Q. In John, when Jesus heals the man born blind, he says that “as long as it is day, we must do the works of him who sent me. Night is coming, when no one can work. While I am in the world, I am the light of the world.” So, when exactly is “night”? All the time since he left? Is this used to support the idea that we can’t do as many miracles now? Or does night refer to each person’s death? Or something else?
I believe that in this context Jesus is using the image of “night” to describe his future arrest and execution. In the gospel of John, just before Jesus comes upon the man born blind, he narrowly escapes from a crowd that wants to stone him. Jesus knows that healing the blind man will create further notoriety and controversy. But he’s saying that he can’t let that stop him. For as long as he is free and alive (“as long as it is day”), he needs to do the works of the Father.
So for each individual follower of Jesus, “night” is the time when we are no longer free or able to be active in ministry. It can certainly describe our death, but it could also refer to times of persecution, imprisonment, or incapacity due to illness or accidents. The implication is that we need to make full use of every opportunity while we have it, without letting the risks or dangers involved deter us.
Of course we should be prudent, not reckless. Jesus himself strategically withdrew from direct confrontation several times in order to prolong his ministry. And we shouldn’t work so incessantly that we wear ourselves out, bringing on “night” prematurely.
But at the same time, we shouldn’t fail to take advantage of opportunities that are immediately before us, on the premise that “I can always do that later.” Jesus was telling his disciples that after a certain point, he wouldn’t be able to “do that later,” and by implication, neither would they. Not because God’s power wouldn’t be just as available after Jesus’ time on earth, but because sooner or later a personal “night” would render each one of them unable to minister actively.

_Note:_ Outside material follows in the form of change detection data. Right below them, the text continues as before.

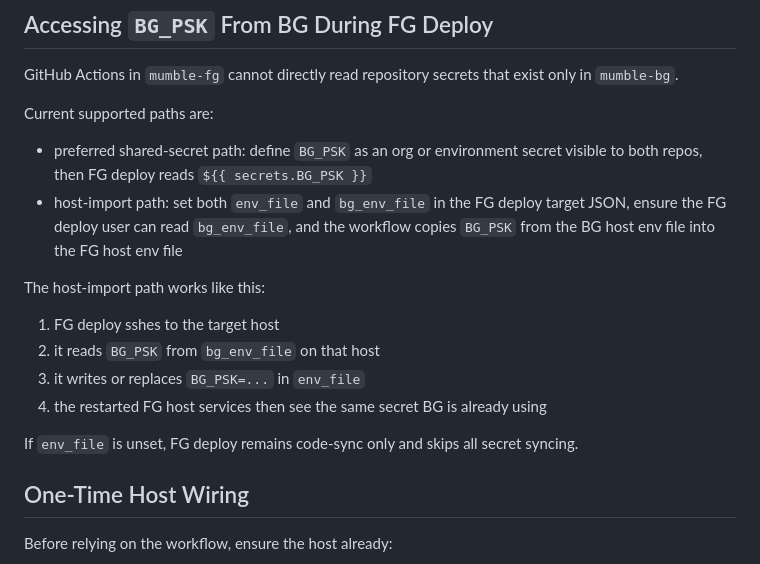
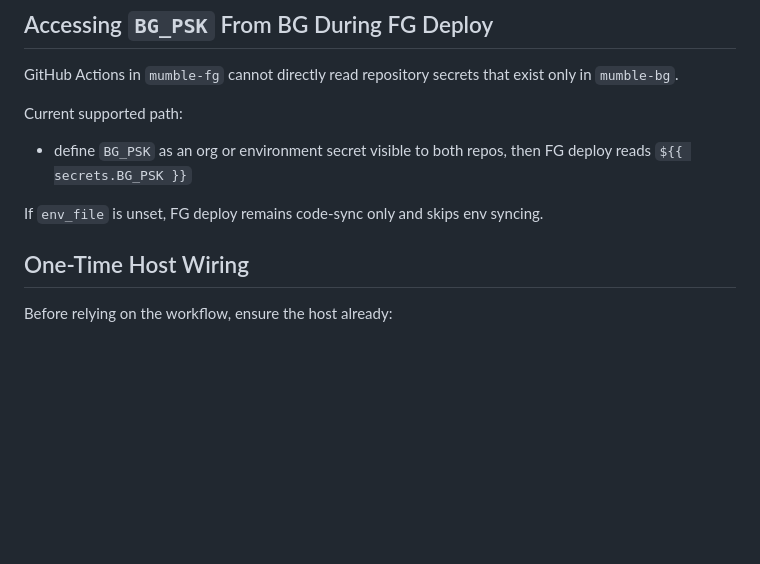
Before and after one commit to aixtools/mumble-fg, a Markdown page: docs/workflow-deploy.md, the part around one of its changes. Rendered like a GitHub page; blank space fills up the shorter version.

```diff
--- a/docs/workflow-deploy.md
+++ b/docs/workflow-deploy.md
@@ -91,19 +98,11 @@ it assumes the host app already has access to the pilot data it needs.
 GitHub Actions in `mumble-fg` cannot directly read repository secrets that exist
 only in `mumble-bg`.
 
-Current supported paths are:
+Current supported path:
 
-- preferred shared-secret path: define `BG_PSK` as an org or environment secret visible to both repos, then FG deploy reads `${{ secrets.BG_PSK }}`
-- host-import path: set both `env_file` and `bg_env_file` in the FG deploy target JSON, ensure the FG deploy user can read `bg_env_file`, and the workflow copies `BG_PSK` from the BG host env file into the FG host env file
+- define `BG_PSK` as an org or environment secret visible to both repos, then FG deploy reads `${{ secrets.BG_PSK }}`
 
-The host-import path works like this:
-
-1. FG deploy sshes to the target host
-2. it reads `BG_PSK` from `bg_env_file` on that host
-3. it writes or replaces `BG_PSK=...` in `env_file`
-4. the restarted FG host services then see the same secret BG is already using
-
-If `env_file` is unset, FG deploy remains code-sync only and skips all secret syncing.
+If `env_file` is unset, FG deploy remains code-sync only and skips env syncing.
 
 ## One-Time Host Wiring
 
```
Also changed, not shown: other parts of docs/workflow-deploy.md (+19 -12 lines).
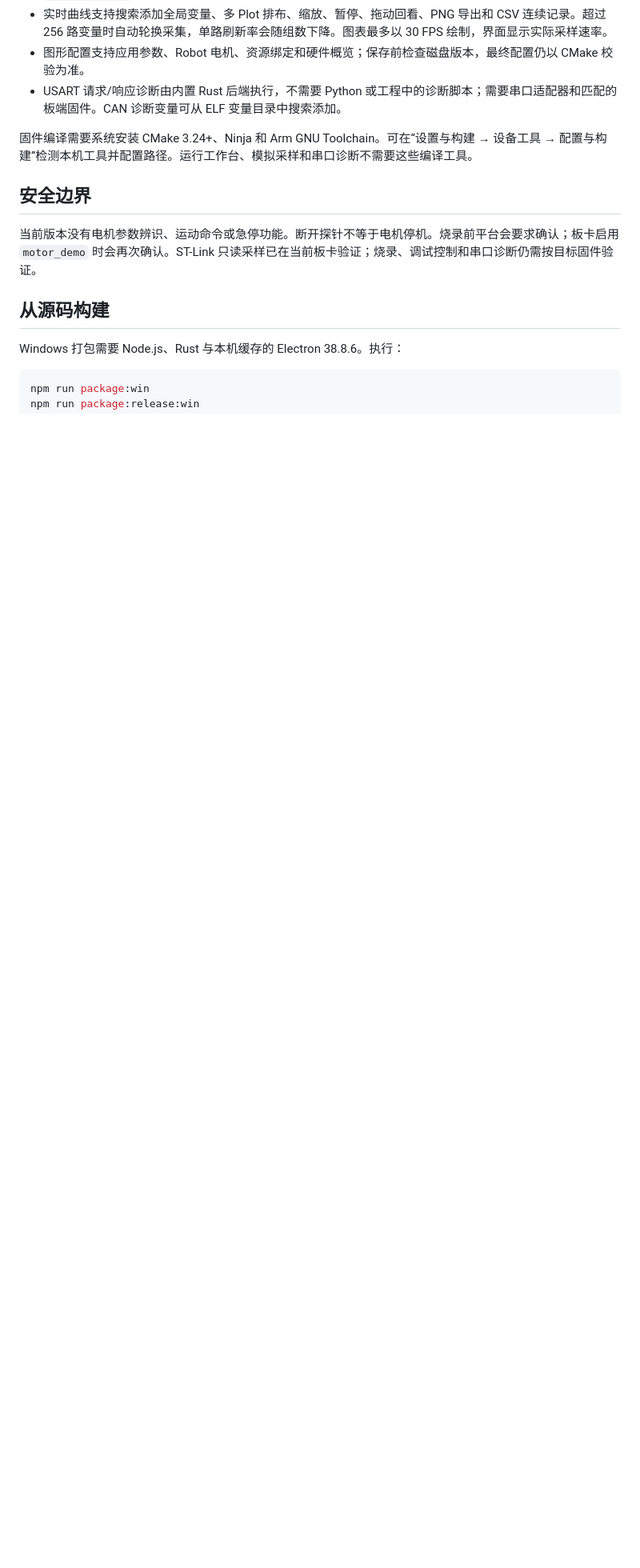
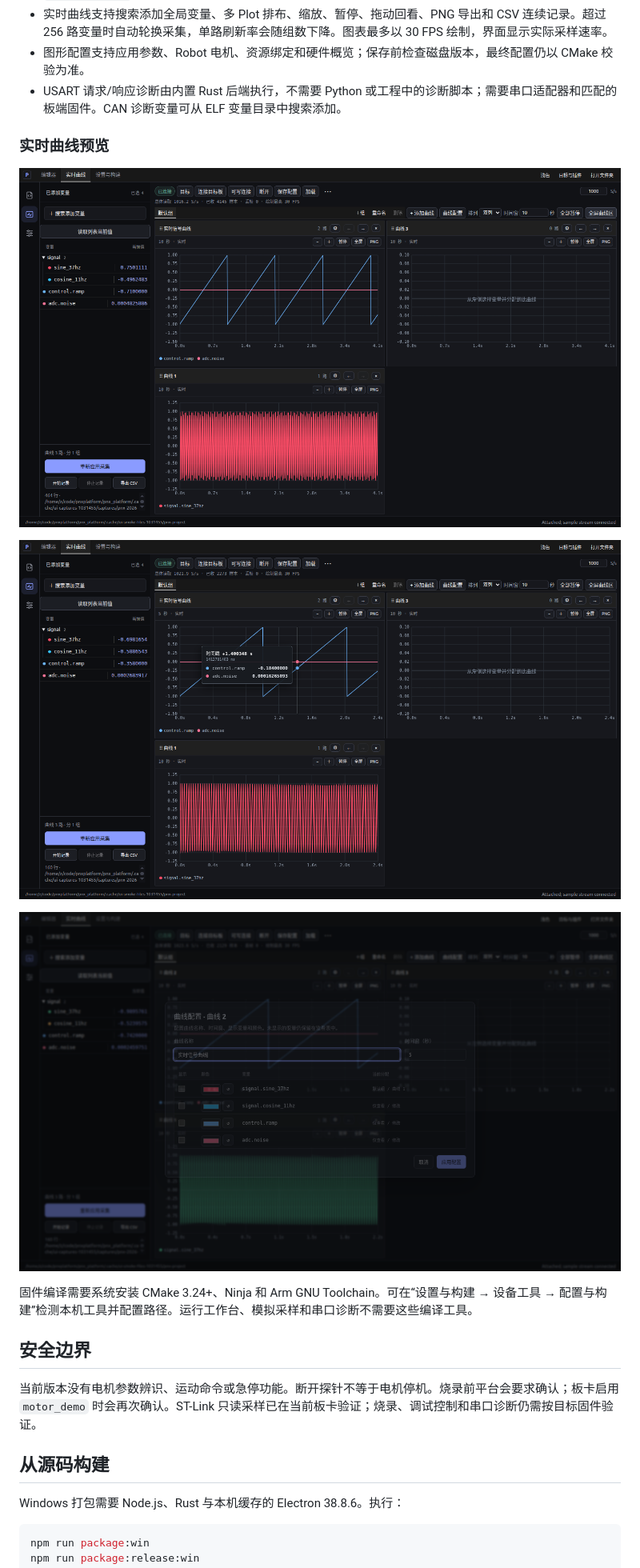
Before and after one commit to HKUSTGZ-ROBOMASTER-PNX/pnx_platform, a Markdown page: README.md, the part around one of its changes. Shown at 80% size. GitHub-like rendering; pictures changed too: docs/screenshots/curve-configuration.png (added), docs/screenshots/curve-hover-tooltip.png (added), docs/screenshots/realtime-curves-overview.png (added); blank space fills up the shorter version.

Commit message:
Add configurable realtime curve inspection

```diff
--- a/README.md
+++ b/README.md
@@ -34,6 +34,14 @@ Linux/macOS 的真实硬件烧录、调试和采样性能尚待各平台实板
 - 实时曲线支持搜索添加全局变量、多 Plot 排布、缩放、暂停、拖动回看、PNG 导出和 CSV 连续记录。超过 256 路变量时自动轮换采集，单路刷新率会随组数下降。图表最多以 30 FPS 绘制，界面显示实际采样速率。
 - 图形配置支持应用参数、Robot 电机、资源绑定和硬件概览；保存前检查磁盘版本，最终配置仍以 CMake 校验为准。
 - USART 请求/响应诊断由内置 Rust 后端执行，不需要 Python 或工程中的诊断脚本；需要串口适配器和匹配的板端固件。CAN 诊断变量可从 ELF 变量目录中搜索添加。
+
+### 实时曲线预览
+
+![实时曲线总览](docs/screenshots/realtime-curves-overview.png)
+
+![悬停查看时间戳与变量值](docs/screenshots/curve-hover-tooltip.png)
+
+![曲线名称、时间窗、变量与颜色配置](docs/screenshots/curve-configuration.png)
 
 固件编译需要系统安装 CMake 3.24+、Ninja 和 Arm GNU Toolchain。可在“设置与构建 → 设备工具 → 配置与构建”检测本机工具并配置路径。运行工作台、模拟采样和串口诊断不需要这些编译工具。
 
```
Also changed, not shown: other parts of README.md (+1 -1 lines), 10 other files.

So Jesus’ words are a warning and a call to action to us today: “As long as it is day, we must do the works of him who sent me,” because “night is coming, when no one can work.”